As corporations are beginning to deal with the COVID-19 pandemic, the practical aspects of how to take action are becoming more challenging. To appreciate the implications of this, let’s look at an example, if one of your employees is found to be ill with COVID-19.

Let’s imagine:

What are the implications for you as an employer? To understand this, we will need to answer: When did the employee become ill?

Incubation Period: How long does it take for symptoms to appear once infected?

Our current understanding is that COVID-19 is spread from person to person, and so it is important to notify others should a case occur in a work environment.

A recently published study confirms fewer than 2.5 percent developed symptoms within 2.2 days. The estimated time from being exposed to the development of symptoms is a median of 5.1 days. Estimated time until development of a fever was 5.7 days. Of those who are the latest to develop symptoms, 97.5 percent of those infected had symptoms appear by 11.5 days.

So, in our example above, the employee was likely infected five days BEFORE they felt sick. The employee left work on Day 1, but first felt symptoms on the prior date. Let’s call the Tuesday before they left work Day 1.  The latest understanding is that the employee was likely infected 5 days before, which means they could have been spreading the virus on the previous Friday, Saturday, Sunday, and Monday before feeling symptoms on Tuesday, which would be the typical 5th day from infection. It is being reported in a soon-to-be-published study that researchers found “very high levels of virus emitted from the throat of patients from the earliest point in their illness — when people are generally still going about their daily routines.”

Did the infected employee unknowingly “share” their virus in the office over the weekend or on Monday, Tuesday, or before they left work on Wednesday? What about the previous Friday? It is difficult, if not impossible, to know exactly when the employee became contagious, but the science is telling us this is the likely timeframe.

The coworkers who were exposed and contracted COVID-19 will start having symptoms about 50 percent of the time. The challenge is that the workforce who has been infected have also been at work and exposing others for multiple days. Thus, the high rate of spread once the virus enters a community…or business. This is a real problem when an employer is attempting to limit spread.

So, Now What?

In the best of all possible worlds, all the employees at work will have used social distancing, the workspaces and other shared spaces will have been cleaned regularly and thoroughly, and the workers had used hand washing extensively and retrained themselves not to touch their faces.
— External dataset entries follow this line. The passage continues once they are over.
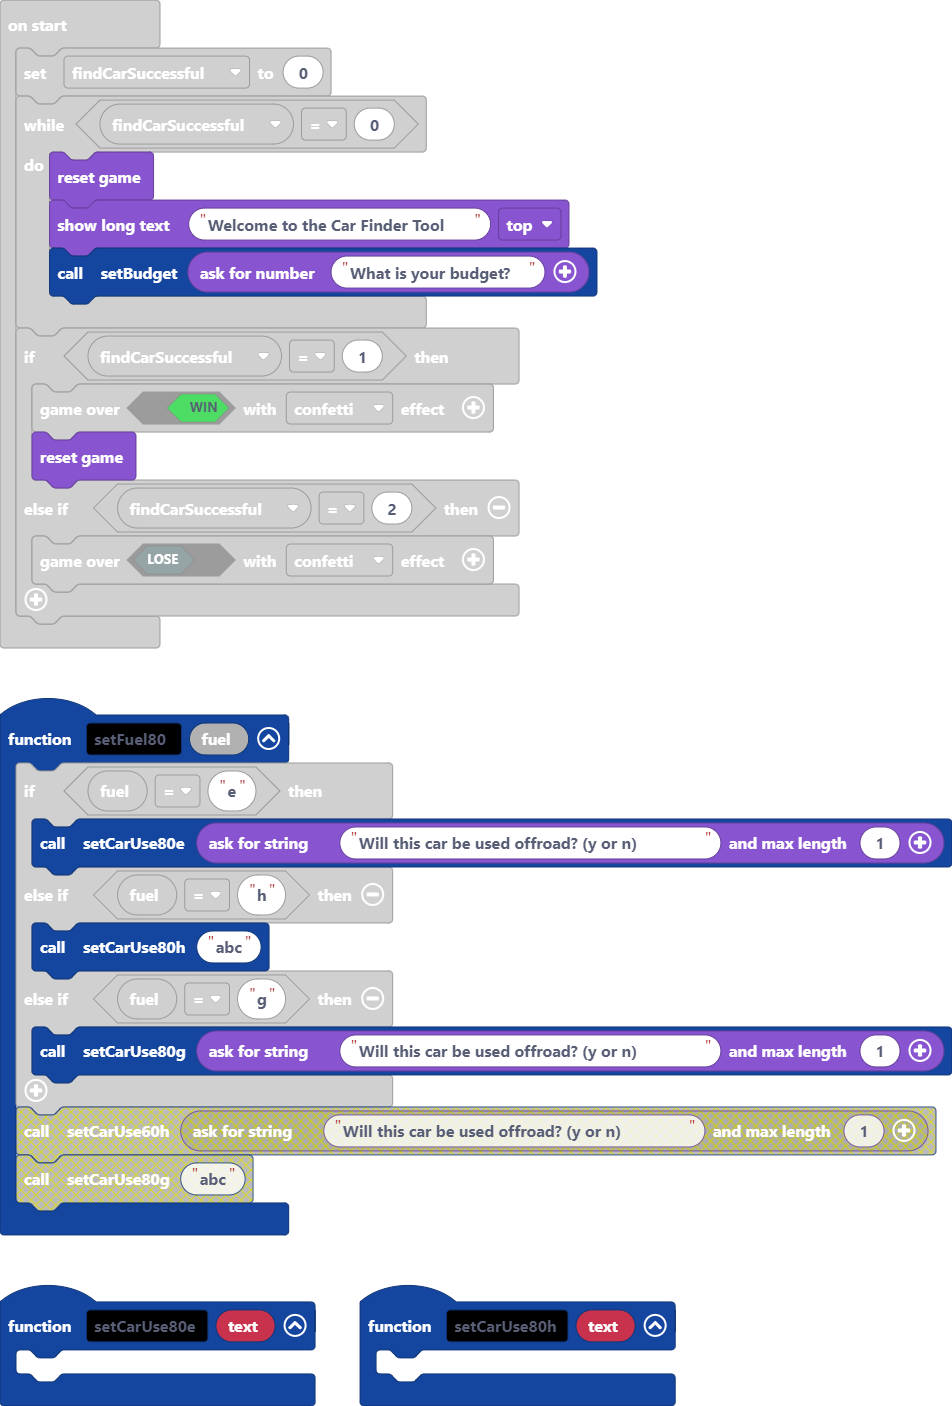
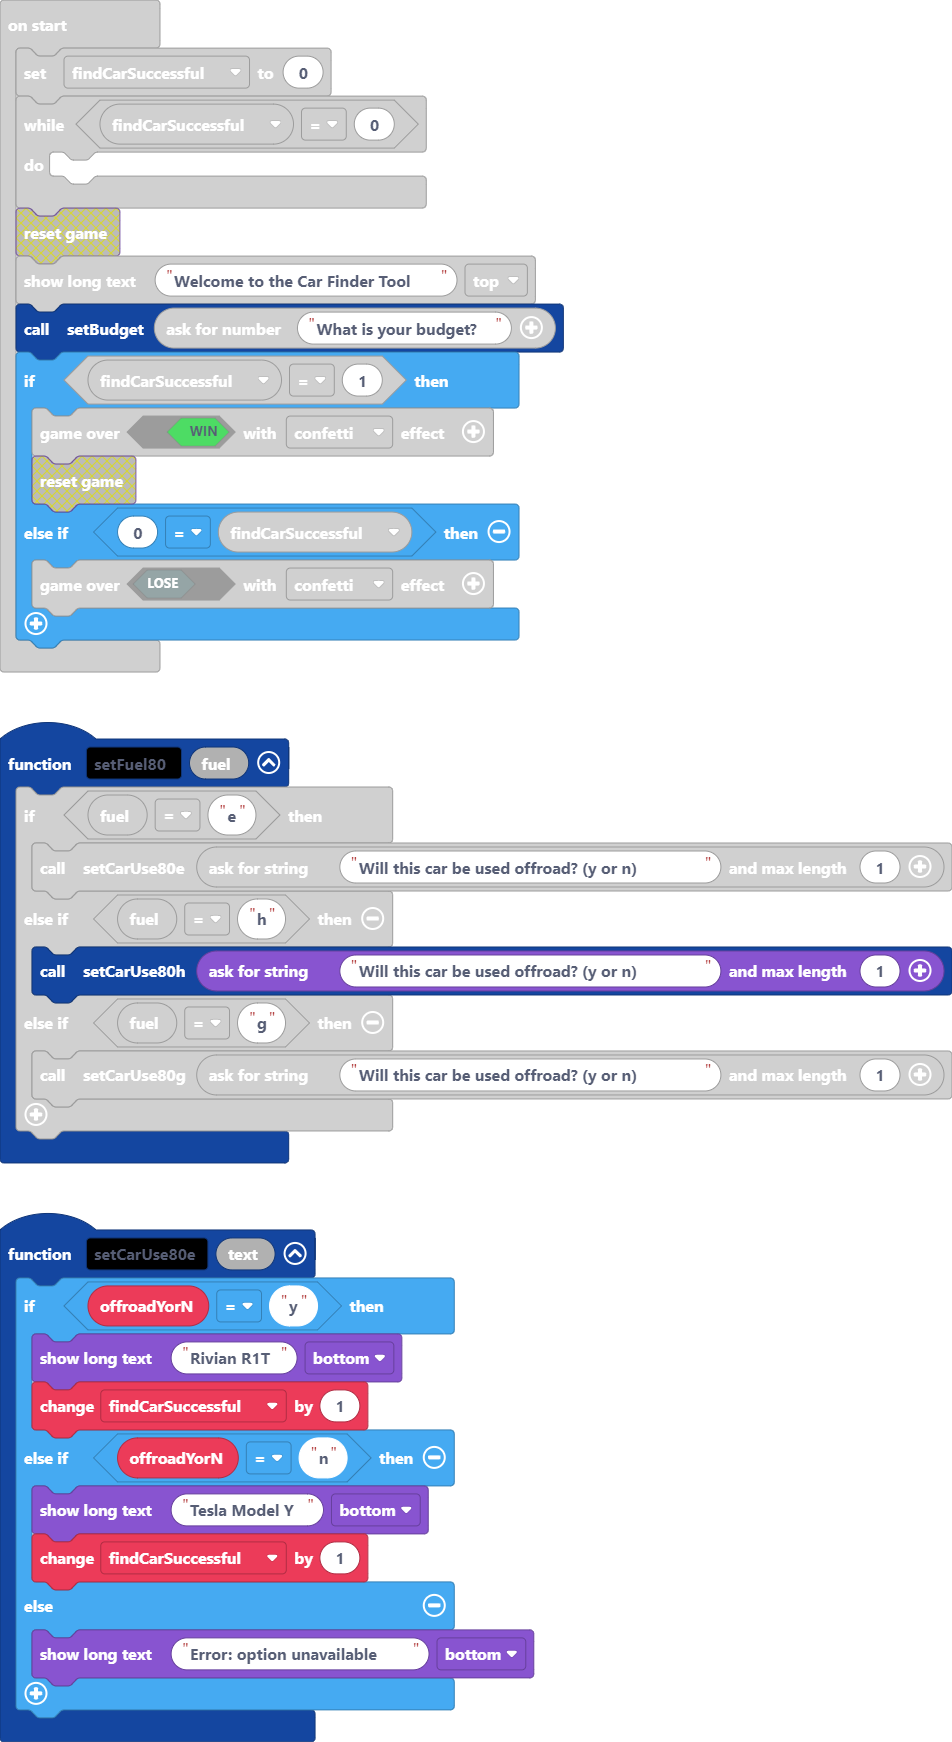
Update main.blocks, main.ts

diff --git a/main.ts b/main.ts
@@ -24,7 +24,7 @@ function setFuel80 (fuel: string) {
     if (fuel == "e") {
         setCarUse80e(game.askForString("Will this car be used offroad? (y or n)", 1))
     } else if (fuel == "h") {
-        setCarUse80h("abc")
+        setCarUse80h(game.askForString("Will this car be used offroad? (y or n)", 1))
     } else if (fuel == "g") {
         setCarUse80g(game.askForString("Will this car be used offroad? (y or n)", 1))
     }
@@ -80,7 +80,15 @@ function setCarUse40g (offroadYorN: string) {
     }
 }
 function setCarUse80e (text: string) {
-	
+    if (offroadYorN == "y") {
+        game.showLongText("Rivian R1T", DialogLayout.Bottom)
+        findCarSuccessful += 1
+    } else if (offroadYorN == "n") {
+        game.showLongText("Tesla Model Y", DialogLayout.Bottom)
+        findCarSuccessful += 1
+    } else {
+        game.showLongText("Error: option unavailable", DialogLayout.Bottom)
+    }
 }
 function setFuel60 (fuel: string) {
     if (fuel == "e") {
@@ -98,13 +106,11 @@ function setCarUse80g (text: string) {
 let text_list: string[] = []
 let findCarSuccessful = 0
 while (findCarSuccessful == 0) {
-    game.reset()
     game.showLongText("Welcome to the Car Finder Tool", DialogLayout.Top)
     setBudget(game.askForNumber("What is your budget?"))
 }
 if (findCarSuccessful == 1) {
     game.over(true)
-    game.reset()
-} else if (findCarSuccessful == 2) {
+} else if (0 == findCarSuccessful) {
     game.over(false)
 }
In this scenario, the employer could communicate to the workforce that they may have been exposed, to monitor for fever and other symptoms and signs over the weekend, and do not come in if a fever of 100 degrees or symptoms of sore throat, cough, or shortness of breath occur. If deemed necessary (depending on the compliance of the workforce), temperature checking could occur prior to entering the premises to offer additional screening.

In reality, full compliance with these guidelines is very challenging. It won’t be long before we know how well the safety measures worked as other employees monitor for symptoms.

When Can the Employee Return to Work Safely?

In the same study mentioned above, it is concluded: “The scientists could not grow viruses from throat swabs or sputum specimens after day 8 of illness from people who had mild infections.” For those with moderate to severe symptoms, the jury is still out on when they can return to work.

Because of all of this, managing the COVID-19 virus in the workplace is going to present significant challenges.

The key is going to be educating, encouraging, and supporting employees, following the CDC’s guidelines for social distancing and personal hygiene, as well as early identification of risk and/or symptoms and quarantining those at increased risk.

This is particularly true for those at increased risk who may be well advised to stay out of the workplace, when COVID-19 appears in the community, until it is controlled.